Vestre, which aims to be recognized as the world's most sustainable furniture company, says it is the first furniture manufacturer in the world to use the fossil-free steel. Steel is one of the brand's prime targets for slashing its carbon emissions.
"Early estimates show that converting all our steel to fossil-free could reduce our overall footprint by around 60 percent," said Vestre chief sustainability officer Øyvind Bjørnstad.
For designer Olbers, the goal was to lower emissions even further by using as little material as possible to make the bench. Even though SSAB's alloy is forged without coal, there are still carbon emissions elsewhere in the value chain, such as from mining and transport, so every gram of material still has some carbon cost.

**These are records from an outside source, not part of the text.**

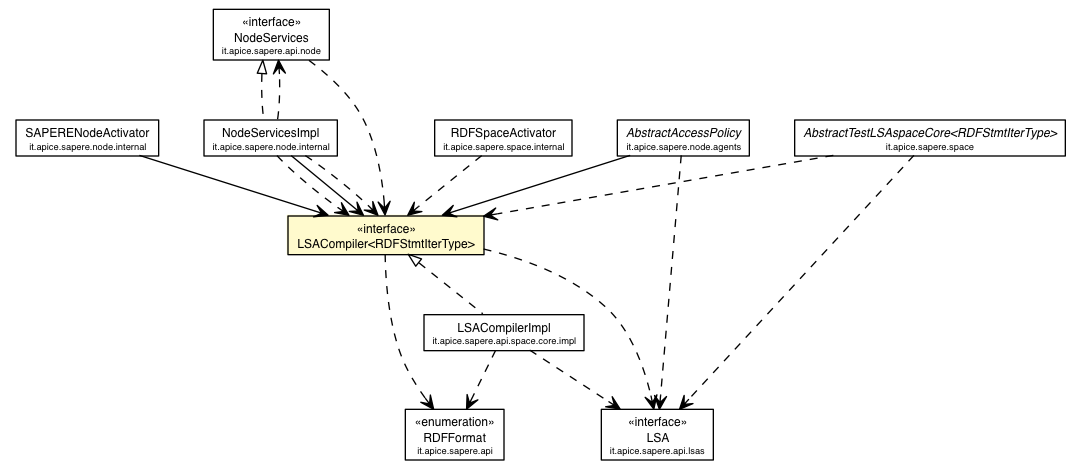
Earlier version of the Graphviz export deployed-site/apidocs/it/apice/sapere/api/space/core/LSACompiler.png (DanySK/Legacy-Contessi-Thesis-Semantic-Web-SAPERE). Its source is kept beside it as deployed-site/apidocs/it/apice/sapere/api/space/core/LSACompiler.dot. Source of this version:
```dot

digraph G {
	edge [fontname="Helvetica",fontsize=10,labelfontname="Helvetica",labelfontsize=10];
	node [fontname="Helvetica",fontsize=10,shape=plaintext];
	c38705 [label=<<table border="0" cellborder="1" cellspacing="0" cellpadding="2" port="p" href="../../RDFFormat.html">
		<tr><td><table border="0" cellspacing="0" cellpadding="1">
			<tr><td> &laquo;enumeration&raquo; </td></tr>
			<tr><td> RDFFormat </td></tr>
			<tr><td><font point-size="7.0"> it.apice.sapere.api </font></td></tr>
		</table></td></tr>
		</table>>, fontname="Helvetica", fontcolor="black", fontsize=9.0];
	c38757 [label=<<table border="0" cellborder="1" cellspacing="0" cellpadding="2" port="p" href="../../lsas/LSA.html">
		<tr><td><table border="0" cellspacing="0" cellpadding="1">
			<tr><td> &laquo;interface&raquo; </td></tr>
			<tr><td> LSA </td></tr>
			<tr><td><font point-size="7.0"> it.apice.sapere.api.lsas </font></td></tr>
		</table></td></tr>
		</table>>, fontname="Helvetica", fontcolor="black", fontsize=9.0];
	c38792 [label=<<table border="0" cellborder="1" cellspacing="0" cellpadding="2" port="p" href="../../node/NodeServices.html">
		<tr><td><table border="0" cellspacing="0" cellpadding="1">
			<tr><td> &laquo;interface&raquo; </td></tr>
			<tr><td> NodeServices </td></tr>
			<tr><td><font point-size="7.0"> it.apice.sapere.api.node </font></td></tr>
		</table></td></tr>
		</table>>, fontname="Helvetica", fontcolor="black", fontsize=9.0];
	c38794 [label=<<table border="0" cellborder="1" cellspacing="0" cellpadding="2" port="p" bgcolor="lemonChiffon" href="./LSACompiler.html">
		<tr><td><table border="0" cellspacing="0" cellpadding="1">
			<tr><td> &laquo;interface&raquo; </td></tr>
			<tr><td> LSACompiler&lt;RDFStmtIterType&gt; </td></tr>
		</table></td></tr>
		</table>>, fontname="Helvetica", fontcolor="black", fontsize=9.0];
	c38813 [label=<<table border="0" cellborder="1" cellspacing="0" cellpadding="2" port="p" href="../../../space/AbstractTestLSAspaceCore.html">
		<tr><td><table border="0" cellspacing="0" cellpadding="1">
			<tr><td><font face="Helvetica-Oblique"> AbstractTestLSAspaceCore&lt;RDFStmtIterType&gt; </font></td></tr>
			<tr><td><font point-size="7.0"> it.apice.sapere.space </font></td></tr>
		</table></td></tr>
		</table>>, fontname="Helvetica", fontcolor="black", fontsize=9.0];
	c38873 [label=<<table border="0" cellborder="1" cellspacing="0" cellpadding="2" port="p" href="./impl/LSACompilerImpl.html">
		<tr><td><table border="0" cellspacing="0" cellpadding="1">
			<tr><td> LSACompilerImpl </td></tr>
			<tr><td><font point-size="7.0"> it.apice.sapere.api.space.core.impl </font></td></tr>
		</table></td></tr>
		</table>>, fontname="Helvetica", fontcolor="black", fontsize=9.0];
	c38886 [label=<<table border="0" cellborder="1" cellspacing="0" cellpadding="2" port="p" href="../../../space/internal/RDFSpaceActivator.html">
		<tr><td><table border="0" cellspacing="0" cellpadding="1">
			<tr><td> RDFSpaceActivator </td></tr>
			<tr><td><font point-size="7.0"> it.apice.sapere.space.internal </font></td></tr>
		</table></td></tr>
		</table>>, fontname="Helvetica", fontcolor="black", fontsize=9.0];
	c38899 [label=<<table border="0" cellborder="1" cellspacing="0" cellpadding="2" port="p" href="../../../node/agents/AbstractAccessPolicy.html">
		<tr><td><table border="0" cellspacing="0" cellpadding="1">
			<tr><td><font face="Helvetica-Oblique"> AbstractAccessPolicy </font></td></tr>
			<tr><td><font point-size="7.0"> it.apice.sapere.node.agents </font></td></tr>
		</table></td></tr>
		</table>>, fontname="Helvetica", fontcolor="black", fontsize=9.0];
	c38905 [label=<<table border="0" cellborder="1" cellspacing="0" cellpadding="2" port="p" href="../../../node/internal/SAPERENodeActivator.html">
		<tr><td><table border="0" cellspacing="0" cellpadding="1">
			<tr><td> SAPERENodeActivator </td></tr>
			<tr><td><font point-size="7.0"> it.apice.sapere.node.internal </font></td></tr>
		</table></td></tr>
		</table>>, fontname="Helvetica", fontcolor="black", fontsize=9.0];
	c38906 [label=<<table border="0" cellborder="1" cellspacing="0" cellpadding="2" port="p" href="../../../node/internal/NodeServicesImpl.html">
		<tr><td><table border="0" cellspacing="0" cellpadding="1">
			<tr><td> NodeServicesImpl </td></tr>
			<tr><td><font point-size="7.0"> it.apice.sapere.node.internal </font></td></tr>
		</table></td></tr>
		</table>>, fontname="Helvetica", fontcolor="black", fontsize=9.0];
	c38794:p -> c38873:p [dir=back,arrowtail=empty,style=dashed];
	c38792:p -> c38906:p [dir=back,arrowtail=empty,style=dashed];
	c38899:p -> c38794:p [taillabel="", label="", headlabel="", fontname="Helvetica", fontcolor="black", fontsize=10.0, color="black", arrowhead=open];
	c38905:p -> c38794:p [taillabel="", label="", headlabel="", fontname="Helvetica", fontcolor="black", fontsize=10.0, color="black", arrowhead=open];
	c38906:p -> c38794:p [taillabel="", label="", headlabel="", fontname="Helvetica", fontcolor="black", fontsize=10.0, color="black", arrowhead=open];
	c38792:p -> c38794:p [taillabel="", label="", headlabel="", fontname="Helvetica", fontcolor="black", fontsize=10.0, color="black", arrowhead=open, style=dashed];
	c38794:p -> c38705:p [taillabel="", label="", headlabel="", fontname="Helvetica", fontcolor="black", fontsize=10.0, color="black", arrowhead=open, style=dashed];
	c38794:p -> c38757:p [taillabel="", label="", headlabel="", fontname="Helvetica", fontcolor="black", fontsize=10.0, color="black", arrowhead=open, style=dashed];
	c38813:p -> c38794:p [taillabel="", label="", headlabel="", fontname="Helvetica", fontcolor="black", fontsize=10.0, color="black", arrowhead=open, style=dashed];
	c38813:p -> c38757:p [taillabel="", label="", headlabel="", fontname="Helvetica", fontcolor="black", fontsize=10.0, color="black", arrowhead=open, style=dashed];
	c38873:p -> c38705:p [taillabel="", label="", headlabel="", fontname="Helvetica", fontcolor="black", fontsize=10.0, color="black", arrowhead=open, style=dashed];
	c38873:p -> c38757:p [taillabel="", label="", headlabel="", fontname="Helvetica", fontcolor="black", fontsize=10.0, color="black", arrowhead=open, style=dashed];
	c38886:p -> c38794:p [taillabel="", label="", headlabel="", fontname="Helvetica", fontcolor="black", fontsize=10.0, color="black", arrowhead=open, style=dashed];
	c38899:p -> c38757:p [taillabel="", label="", headlabel="", fontname="Helvetica", fontcolor="black", fontsize=10.0, color="black", arrowhead=open, style=dashed];
	c38906:p -> c38794:p [taillabel="", label="", headlabel="", fontname="Helvetica", fontcolor="black", fontsize=10.0, color="black", arrowhead=open, style=dashed];
	c38906:p -> c38794:p [taillabel="", label="", headlabel="", fontname="Helvetica", fontcolor="black", fontsize=10.0, color="black", arrowhead=open, style=dashed];
	c38906:p -> c38792:p [taillabel="", label="", headlabel="", fontname="Helvetica", fontcolor="black", fontsize=10.0, color="black", arrowhead=open, style=dashed];
}
```
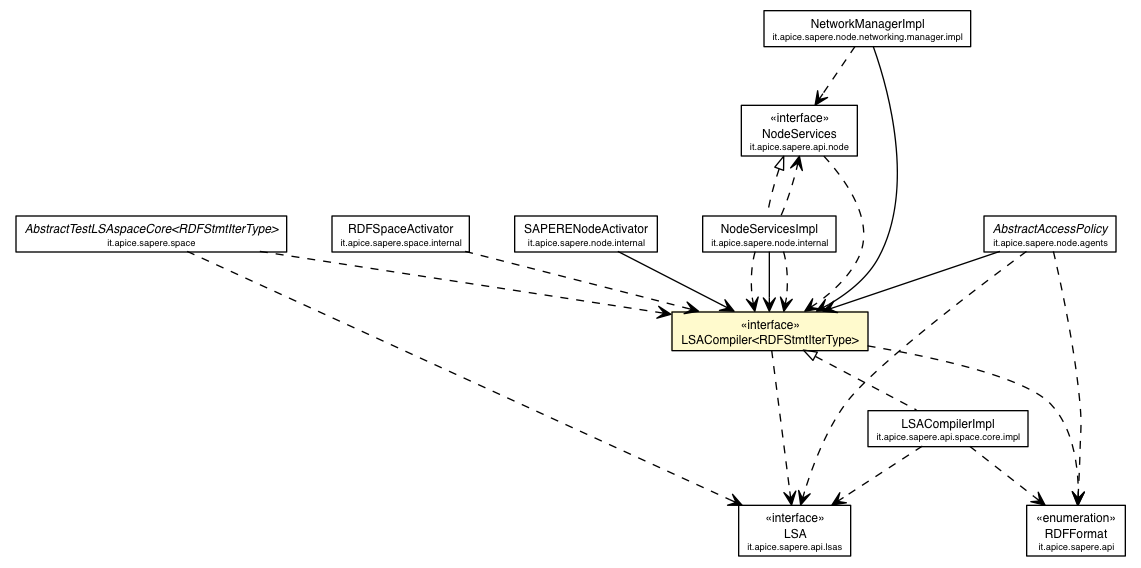
After the commit.

What changed in the source:
```diff
@@ -2,84 +2,93 @@
 digraph G {
 	edge [fontname="Helvetica",fontsize=10,labelfontname="Helvetica",labelfontsize=10];
 	node [fontname="Helvetica",fontsize=10,shape=plaintext];
-	c38705 [label=<<table border="0" cellborder="1" cellspacing="0" cellpadding="2" port="p" href="../../RDFFormat.html">
+	c44367 [label=<<table border="0" cellborder="1" cellspacing="0" cellpadding="2" port="p" href="../../RDFFormat.html">
 		<tr><td><table border="0" cellspacing="0" cellpadding="1">
 			<tr><td> &laquo;enumeration&raquo; </td></tr>
 			<tr><td> RDFFormat </td></tr>
 			<tr><td><font point-size="7.0"> it.apice.sapere.api </font></td></tr>
 		</table></td></tr>
 		</table>>, fontname="Helvetica", fontcolor="black", fontsize=9.0];
-	c38757 [label=<<table border="0" cellborder="1" cellspacing="0" cellpadding="2" port="p" href="../../lsas/LSA.html">
+	c44419 [label=<<table border="0" cellborder="1" cellspacing="0" cellpadding="2" port="p" href="../../lsas/LSA.html">
 		<tr><td><table border="0" cellspacing="0" cellpadding="1">
 			<tr><td> &laquo;interface&raquo; </td></tr>
 			<tr><td> LSA </td></tr>
 			<tr><td><font point-size="7.0"> it.apice.sapere.api.lsas </font></td></tr>
 		</table></td></tr>
 		</table>>, fontname="Helvetica", fontcolor="black", fontsize=9.0];
-	c38792 [label=<<table border="0" cellborder="1" cellspacing="0" cellpadding="2" port="p" href="../../node/NodeServices.html">
+	c44454 [label=<<table border="0" cellborder="1" cellspacing="0" cellpadding="2" port="p" href="../../node/NodeServices.html">
 		<tr><td><table border="0" cellspacing="0" cellpadding="1">
 			<tr><td> &laquo;interface&raquo; </td></tr>
 			<tr><td> NodeServices </td></tr>
 			<tr><td><font point-size="7.0"> it.apice.sapere.api.node </font></td></tr>
 		</table></td></tr>
 		</table>>, fontname="Helvetica", fontcolor="black", fontsize=9.0];
-	c38794 [label=<<table border="0" cellborder="1" cellspacing="0" cellpadding="2" port="p" bgcolor="lemonChiffon" href="./LSACompiler.html">
+	c44456 [label=<<table border="0" cellborder="1" cellspacing="0" cellpadding="2" port="p" bgcolor="lemonChiffon" href="./LSACompiler.html">
 		<tr><td><table border="0" cellspacing="0" cellpadding="1">
 			<tr><td> &laquo;interface&raquo; </td></tr>
 			<tr><td> LSACompiler&lt;RDFStmtIterType&gt; </td></tr>
 		</table></td></tr>
 		</table>>, fontname="Helvetica", fontcolor="black", fontsize=9.0];
-	c38813 [label=<<table border="0" cellborder="1" cellspacing="0" cellpadding="2" port="p" href="../../../space/AbstractTestLSAspaceCore.html">
+	c44475 [label=<<table border="0" cellborder="1" cellspacing="0" cellpadding="2" port="p" href="../../../space/AbstractTestLSAspaceCore.html">
 		<tr><td><table border="0" cellspacing="0" cellpadding="1">
 			<tr><td><font face="Helvetica-Oblique"> AbstractTestLSAspaceCore&lt;RDFStmtIterType&gt; </font></td></tr>
 			<tr><td><font point-size="7.0"> it.apice.sapere.space </font></td></tr>
 		</table></td></tr>
 		</table>>, fontname="Helvetica", fontcolor="black", fontsize=9.0];
-	c38873 [label=<<table border="0" cellborder="1" cellspacing="0" cellpadding="2" port="p" href="./impl/LSACompilerImpl.html">
+	c44535 [label=<<table border="0" cellborder="1" cellspacing="0" cellpadding="2" port="p" href="./impl/LSACompilerImpl.html">
 		<tr><td><table border="0" cellspacing="0" cellpadding="1">
 			<tr><td> LSACompilerImpl </td></tr>
 			<tr><td><font point-size="7.0"> it.apice.sapere.api.space.core.impl </font></td></tr>
 		</table></td></tr>
 		</table>>, fontname="Helvetica", fontcolor="black", fontsize=9.0];
-	c38886 [label=<<table border="0" cellborder="1" cellspacing="0" cellpadding="2" port="p" href="../../../space/internal/RDFSpaceActivator.html">
+	c44548 [label=<<table border="0" cellborder="1" cellspacing="0" cellpadding="2" port="p" href="../../../space/internal/RDFSpaceActivator.html">
 		<tr><td><table border="0" cellspacing="0" cellpadding="1">
 			<tr><td> RDFSpaceActivator </td></tr>
 			<tr><td><font point-size="7.0"> it.apice.sapere.space.internal </font></td></tr>
 		</table></td></tr>
 		</table>>, fontname="Helvetica", fontcolor="black", fontsize=9.0];
-	c38899 [label=<<table border="0" cellborder="1" cellspacing="0" cellpadding="2" port="p" href="../../../node/agents/AbstractAccessPolicy.html">
+	c44561 [label=<<table border="0" cellborder="1" cellspacing="0" cellpadding="2" port="p" href="../../../node/agents/AbstractAccessPolicy.html">
 		<tr><td><table border="0" cellspacing="0" cellpadding="1">
 			<tr><td><font face="Helvetica-Oblique"> AbstractAccessPolicy </font></td></tr>
 			<tr><td><font point-size="7.0"> it.apice.sapere.node.agents </font></td></tr>
 		</table></td></tr>
 		</table>>, fontname="Helvetica", fontcolor="black", fontsize=9.0];
-	c38905 [label=<<table border="0" cellborder="1" cellspacing="0" cellpadding="2" port="p" href="../../../node/internal/SAPERENodeActivator.html">
+	c44567 [label=<<table border="0" cellborder="1" cellspacing="0" cellpadding="2" port="p" href="../../../node/internal/SAPERENodeActivator.html">
 		<tr><td><table border="0" cellspacing="0" cellpadding="1">
 			<tr><td> SAPERENodeActivator </td></tr>
 			<tr><td><font point-size="7.0"> it.apice.sapere.node.internal </font></td></tr>
 		</table></td></tr>
 		</table>>, fontname="Helvetica", fontcolor="black", fontsize=9.0];
-	c38906 [label=<<table border="0" cellborder="1" cellspacing="0" cellpadding="2" port="p" href="../../../node/internal/NodeServicesImpl.html">
+	c44568 [label=<<table border="0" cellborder="1" cellspacing="0" cellpadding="2" port="p" href="../../../node/internal/NodeServicesImpl.html">
 		<tr><td><table border="0" cellspacing="0" cellpadding="1">
 			<tr><td> NodeServicesImpl </td></tr>
 			<tr><td><font point-size="7.0"> it.apice.sapere.node.internal </font></td></tr>
 		</table></td></tr>
 		</table>>, fontname="Helvetica", fontcolor="black", fontsize=9.0];
-	c38794:p -> c38873:p [dir=back,arrowtail=empty,style=dashed];
-	c38792:p -> c38906:p [dir=back,arrowtail=empty,style=dashed];
-	c38899:p -> c38794:p [taillabel="", label="", headlabel="", fontname="Helvetica", fontcolor="black", fontsize=10.0, color="black", arrowhead=open];
-	c38905:p -> c38794:p [taillabel="", label="", headlabel="", fontname="Helvetica", fontcolor="black", fontsize=10.0, color="black", arrowhead=open];
-	c38906:p -> c38794:p [taillabel="", label="", headlabel="", fontname="Helvetica", fontcolor="black", fontsize=10.0, color="black", arrowhead=open];
-	c38792:p -> c38794:p [taillabel="", label="", headlabel="", fontname="Helvetica", fontcolor="black", fontsize=10.0, color="black", arrowhead=open, style=dashed];
-	c38794:p -> c38705:p [taillabel="", label="", headlabel="", fontname="Helvetica", fontcolor="black", fontsize=10.0, color="black", arrowhead=open, style=dashed];
-	c38794:p -> c38757:p [taillabel="", label="", headlabel="", fontname="Helvetica", fontcolor="black", fontsize=10.0, color="black", arrowhead=open, style=dashed];
-	c38813:p -> c38794:p [taillabel="", label="", headlabel="", fontname="Helvetica", fontcolor="black", fontsize=10.0, color="black", arrowhead=open, style=dashed];
-	c38813:p -> c38757:p [taillabel="", label="", headlabel="", fontname="Helvetica", fontcolor="black", fontsize=10.0, color="black", arrowhead=open, style=dashed];
-	c38873:p -> c38705:p [taillabel="", label="", headlabel="", fontname="Helvetica", fontcolor="black", fontsize=10.0, color="black", arrowhead=open, style=dashed];
-	c38873:p -> c38757:p [taillabel="", label="", headlabel="", fontname="Helvetica", fontcolor="black", fontsize=10.0, color="black", arrowhead=open, style=dashed];
-	c38886:p -> c38794:p [taillabel="", label="", headlabel="", fontname="Helvetica", fontcolor="black", fontsize=10.0, color="black", arrowhead=open, style=dashed];
-	c38899:p -> c38757:p [taillabel="", label="", headlabel="", fontname="Helvetica", fontcolor="black", fontsize=10.0, color="black", arrowhead=open, style=dashed];
-	c38906:p -> c38794:p [taillabel="", label="", headlabel="", fontname="Helvetica", fontcolor="black", fontsize=10.0, color="black", arrowhead=open, style=dashed];
-	c38906:p -> c38794:p [taillabel="", label="", headlabel="", fontname="Helvetica", fontcolor="black", fontsize=10.0, color="black", arrowhead=open, style=dashed];
-	c38906:p -> c38792:p [taillabel="", label="", headlabel="", fontname="Helvetica", fontcolor="black", fontsize=10.0, color="black", arrowhead=open, style=dashed];
+	c44581 [label=<<table border="0" cellborder="1" cellspacing="0" cellpadding="2" port="p" href="../../../node/networking/manager/impl/NetworkManagerImpl.html">
+		<tr><td><table border="0" cellspacing="0" cellpadding="1">
+			<tr><td> NetworkManagerImpl </td></tr>
+			<tr><td><font point-size="7.0"> it.apice.sapere.node.networking.manager.impl </font></td></tr>
+		</table></td></tr>
+		</table>>, fontname="Helvetica", fontcolor="black", fontsize=9.0];
+	c44456:p -> c44535:p [dir=back,arrowtail=empty,style=dashed];
+	c44454:p -> c44568:p [dir=back,arrowtail=empty,style=dashed];
+	c44561:p -> c44456:p [taillabel="", label="", headlabel="", fontname="Helvetica", fontcolor="black", fontsize=10.0, color="black", arrowhead=open];
+	c44567:p -> c44456:p [taillabel="", label="", headlabel="", fontname="Helvetica", fontcolor="black", fontsize=10.0, color="black", arrowhead=open];
+	c44568:p -> c44456:p [taillabel="", label="", headlabel="", fontname="Helvetica", fontcolor="black", fontsize=10.0, color="black", arrowhead=open];
+	c44581:p -> c44456:p [taillabel="", label="", headlabel="", fontname="Helvetica", fontcolor="black", fontsize=10.0, color="black", arrowhead=open];
+	c44454:p -> c44456:p [taillabel="", label="", headlabel="", fontname="Helvetica", fontcolor="black", fontsize=10.0, color="black", arrowhead=open, style=dashed];
+	c44456:p -> c44419:p [taillabel="", label="", headlabel="", fontname="Helvetica", fontcolor="black", fontsize=10.0, color="black", arrowhead=open, style=dashed];
+	c44456:p -> c44367:p [taillabel="", label="", headlabel="", fontname="Helvetica", fontcolor="black", fontsize=10.0, color="black", arrowhead=open, style=dashed];
+	c44475:p -> c44456:p [taillabel="", label="", headlabel="", fontname="Helvetica", fontcolor="black", fontsize=10.0, color="black", arrowhead=open, style=dashed];
+	c44475:p -> c44419:p [taillabel="", label="", headlabel="", fontname="Helvetica", fontcolor="black", fontsize=10.0, color="black", arrowhead=open, style=dashed];
+	c44535:p -> c44419:p [taillabel="", label="", headlabel="", fontname="Helvetica", fontcolor="black", fontsize=10.0, color="black", arrowhead=open, style=dashed];
+	c44535:p -> c44367:p [taillabel="", label="", headlabel="", fontname="Helvetica", fontcolor="black", fontsize=10.0, color="black", arrowhead=open, style=dashed];
+	c44548:p -> c44456:p [taillabel="", label="", headlabel="", fontname="Helvetica", fontcolor="black", fontsize=10.0, color="black", arrowhead=open, style=dashed];
+	c44561:p -> c44419:p [taillabel="", label="", headlabel="", fontname="Helvetica", fontcolor="black", fontsize=10.0, color="black", arrowhead=open, style=dashed];
+	c44561:p -> c44367:p [taillabel="", label="", headlabel="", fontname="Helvetica", fontcolor="black", fontsize=10.0, color="black", arrowhead=open, style=dashed];
+	c44568:p -> c44456:p [taillabel="", label="", headlabel="", fontname="Helvetica", fontcolor="black", fontsize=10.0, color="black", arrowhead=open, style=dashed];
+	c44568:p -> c44456:p [taillabel="", label="", headlabel="", fontname="Helvetica", fontcolor="black", fontsize=10.0, color="black", arrowhead=open, style=dashed];
+	c44568:p -> c44454:p [taillabel="", label="", headlabel="", fontname="Helvetica", fontcolor="black", fontsize=10.0, color="black", arrowhead=open, style=dashed];
+	c44581:p -> c44454:p [taillabel="", label="", headlabel="", fontname="Helvetica", fontcolor="black", fontsize=10.0, color="black", arrowhead=open, style=dashed];
 }
```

"An outdoor bench for public environments must also withstand a lot of wear and tear," Olbers said. "We have striven to use as little material as possible but still maintain the strong construction."
Aesthetically, Olbers wanted the bench to have a "metal feel" but also look inviting, so she gave it wide armrests that would invite repose while providing enough space to rest a coffee cup.
Tellus is intended for parks and other public spaces, and can be ordered in any classic RAL colour. The bench is titled after one of the alternative names for planet Earth.
Vestre came to work with the fossil-free steel following a long-time partnership with SSAB. Bjørnstad describes the companies as having a "tight dialogue" on several sustainability projects.
The Norwegian brand brought in Olbers because of the designer's dedication to sustainable practices, which Bjørnstad said involves being highly scientific and rigorous in her approach.
The Swedish designer's previous work includes the Now or Never – 1kg CO2e exhibition at this year's Stockholm Furniture Fair, in which she visualised the carbon emissions of common materials.
The iron and steel industries currently account for around five per cent of total global green house gas emissions. SSAB first announced its plans to make steel free of fossil fuels in 2016 and made its first batch of the alloy last year.
The material has exactly the same properties as traditional steel but is produced using a process called Hydrogen Breakthrough Ironmaking Technology (HYBRIT), in which green hydrogen is burned instead of coal and coke.
Green hydrogen is obtained via the electrolysis of water, which splits the water molecules into hydrogen and oxygen and emits no greenhouse gases.
SSAB is planning to convert all of its factories in Sweden, Finland and the USA to HYBRIT and phase out its other steel products by 2045.
Doing so could reduce the total CO2 emissions of Sweden by around ten per cent and Finland by approximately seven per cent, SSAB has estimated.
Its production facility in Norway, completed by BIG in 2022, is described by the brand as the most environmentally friendly furniture factory in the world, with Passivhaus strategies, solar panels and geothermal wells.
Photography is by Einar Aslaksen.